Using the listing that follows, return every line with the word "data".

**Task input**
────────────────────────────────────────

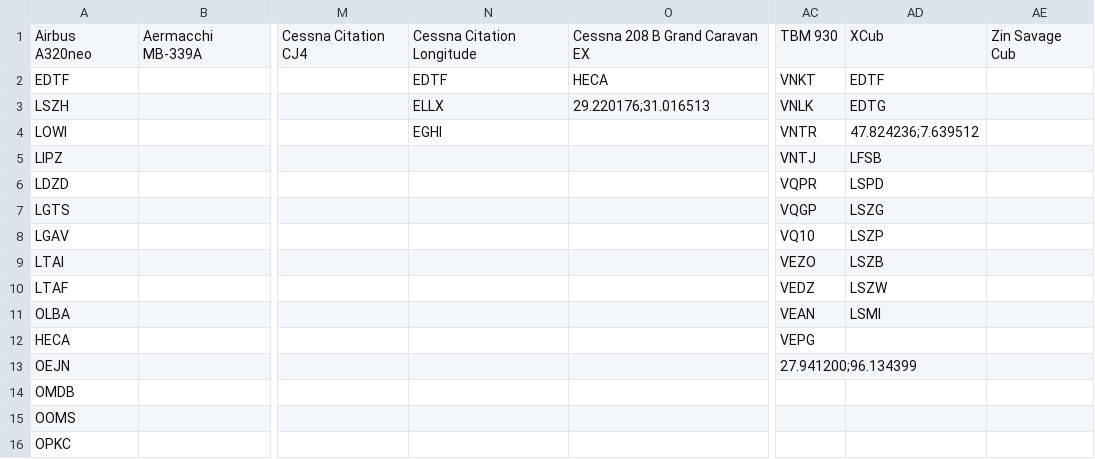
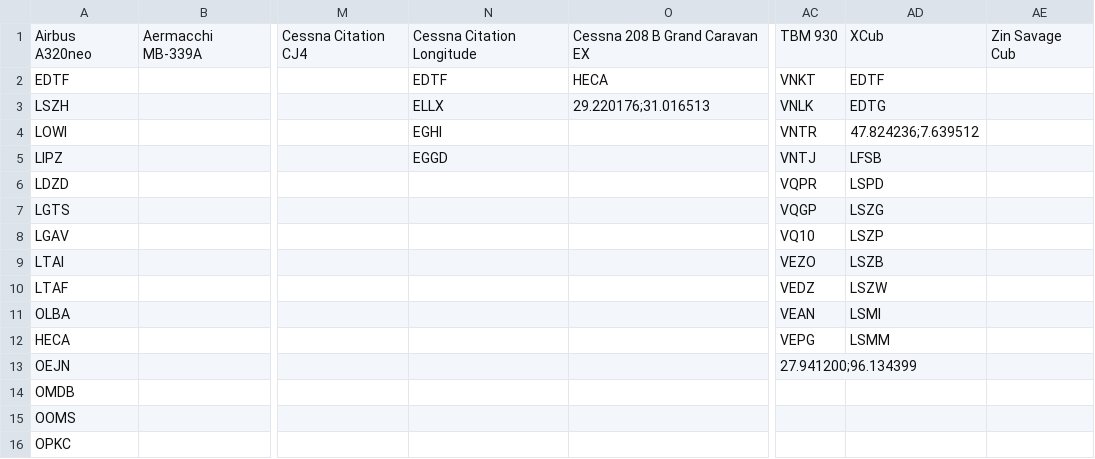
Before and after one commit to johannesmols/flight-tracker, a CSV file: data/flights.csv, drawn as a sheet; only a part is shown, gaps mark what is left out; the diff names each change by its address in the sheet, - before the commit and + after, or states it on an @@ line.

```diff
--- a/data/flights.csv
+++ b/data/flights.csv
-N5: (empty)
+N5: EGGD
-AD12: (empty)
+AD12: LSMM
```
Also changed, not shown: 1 other file.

────────────────────────────────────────

**Solution for this problem**
Before and after one commit to johannesmols/flight-tracker, a CSV file: data/flights.csv, drawn as a sheet; only a part is shown, gaps mark what is left out; the diff names each change by its address in the sheet, - before the commit and + after, or states it on an @@ line.
--- a/data/flights.csv
+++ b/data/flights.csv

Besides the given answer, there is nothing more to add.